In article <4eb60be1-7337-48f9-9ee4-
a09b0cd6b89a@m44g2000hsc.googlegroups.com>, rickman says...
> On Apr 26, 8:07 pm, Robert Adsett <s...@aeolusdevelopment.com> wrote: > > In article <cc92c027-c9c8-4404-b8b4- > > a79564908...@l42g2000hsc.googlegroups.com>, rickman says... > > > > > > > > > On Apr 25, 7:56 am, ssubbarayan <ssu...@gmail.com> wrote: > > > > Hi, > > > > I was going through wikipedia about endians.I got the below > > > > description with respect to floating point numbers: > > > > "On some machines, while integers were represented in little-endian > > > > form, floating-point numbers were represented in big-endian form. [3] > > > > Because there are many floating formats, and a lack of a standard > > > > "network" representation, no standard for transferring floating point > > > > values has been made. This means that floating point data written on > > > > one machine may not be readable on another, and this is the case even > > > > if both use IEEE 754 floating point arithmetic since the endian-ness > > > > of the memory representation is not part of the IEEE specification" > > > > > > Why is it so?How do people who need to work with floating point math > > > > manage when their application involves communication between two cpus > > > > of different endians? > > > > > Are you aware that the "endianess" of a processor only matters when it > > > is accessing larger quantities using smaller transfers, e.g. reading a > > > 32 bit word one byte at a time. If you are accessing words, you don't > > > care how the processor would access it as bytes, because that is not > > > happening. So if you transmit the words as words and not bytes, you > > > won't care about the endiannss of the processors. > > > > Other than common memory are there any transfer mechanisms that son't > > use a byte or smaller as their organization across a communications > > channel? > > What comms was the OP using? Regardless, endianess is still not an > issue with byte oriented protocols as long as you don't use byte > memory accesses.

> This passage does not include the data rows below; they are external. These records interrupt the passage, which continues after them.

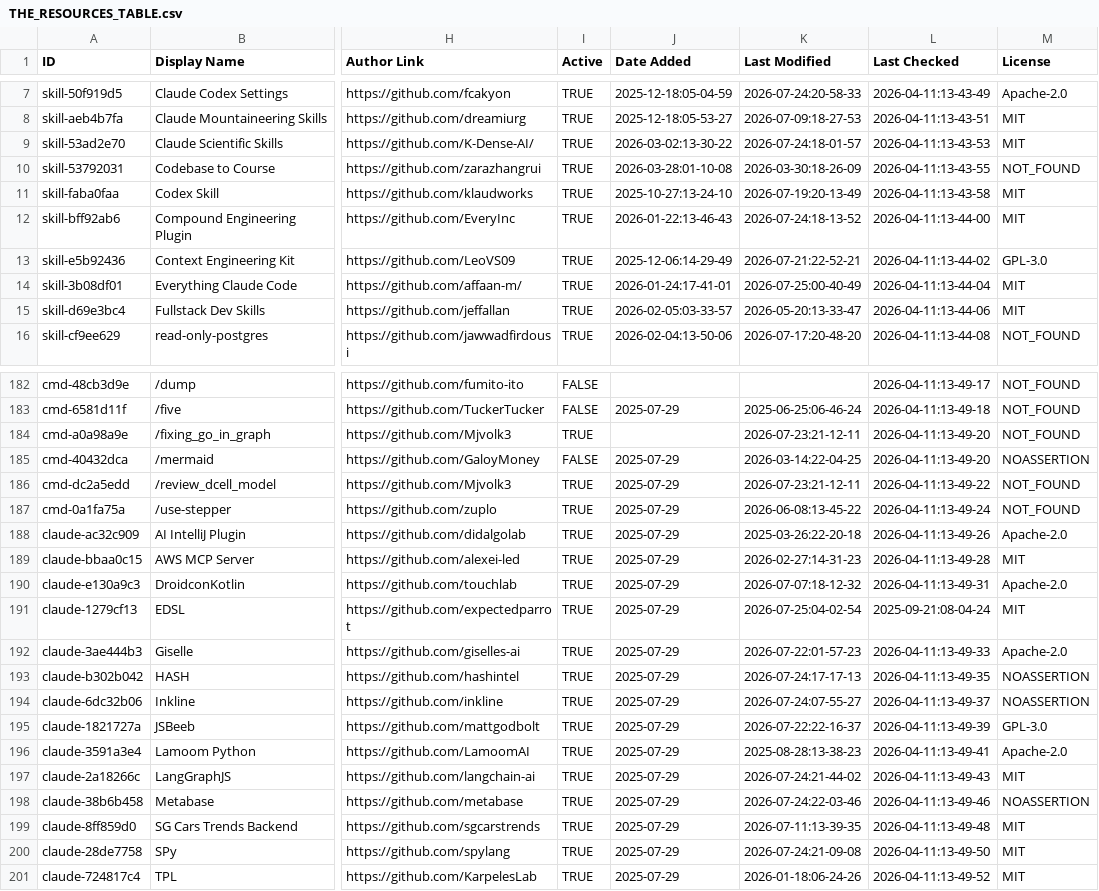
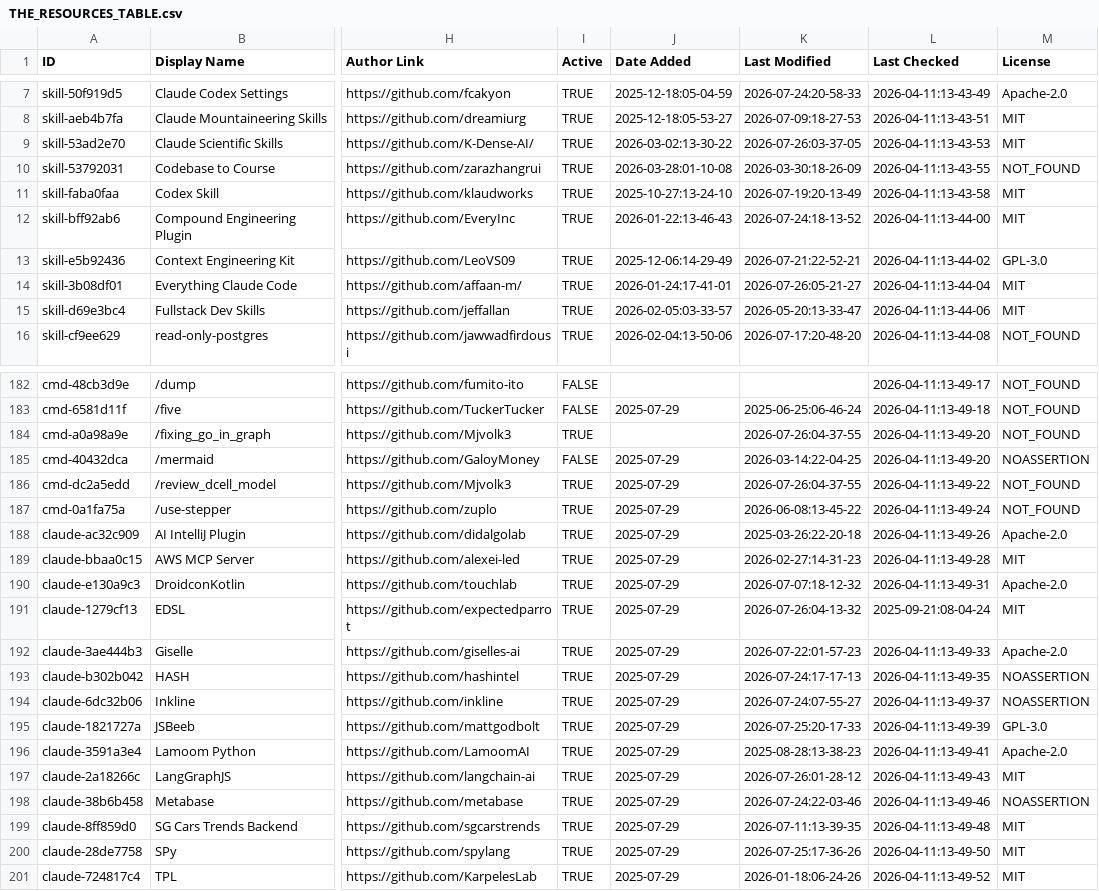
Before and after one commit to daniel-zou/awesome-claude-code, a CSV file: THE_RESOURCES_TABLE.csv, drawn as a sheet; only a part is shown, gaps mark what is left out; the diff covers the shown part only; the diff names each change by its address in the sheet, - before the commit and + after, or states it on an @@ line.

```diff
--- a/THE_RESOURCES_TABLE.csv
+++ b/THE_RESOURCES_TABLE.csv
-K9 (Last Modified): 2026-07-24:18-01-57
+K9 (Last Modified): 2026-07-26:03-37-05
-K14 (Last Modified): 2026-07-25:00-40-49
+K14 (Last Modified): 2026-07-26:05-21-27
-K184 (Last Modified): 2026-07-23:21-12-11
+K184 (Last Modified): 2026-07-26:04-37-55
-K186 (Last Modified): 2026-07-23:21-12-11
+K186 (Last Modified): 2026-07-26:04-37-55
-K191 (Last Modified): 2026-07-25:04-02-54
+K191 (Last Modified): 2026-07-26:04-13-32
-K195 (Last Modified): 2026-07-22:22-16-37
+K195 (Last Modified): 2026-07-25:20-17-33
-K197 (Last Modified): 2026-07-24:21-44-02
+K197 (Last Modified): 2026-07-26:01-28-12
-K200 (Last Modified): 2026-07-24:21-09-08
+K200 (Last Modified): 2026-07-25:17-36-26
```
Also changed, not shown: 27 edited cells elsewhere in this file.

How do you have a byte oriented protocol w/o using byte accesses?
> Read the full word and break it into bytes > yourself. Then send the bytes in an order agreed to as part of the > protocol. If the protocol doesn't specify byte order, then you are > not using the right protocol. If you are depending on the machine or > the compiler to decide what order the bytes are, then you are not > doing a good job of programming.
Absolutely. But endianess does matter across the wire (and it may show up on the CPU side as well). And when receiving do the reverse taking care of the endianess on the wire. Robert ** Posted from http://www.teranews.com **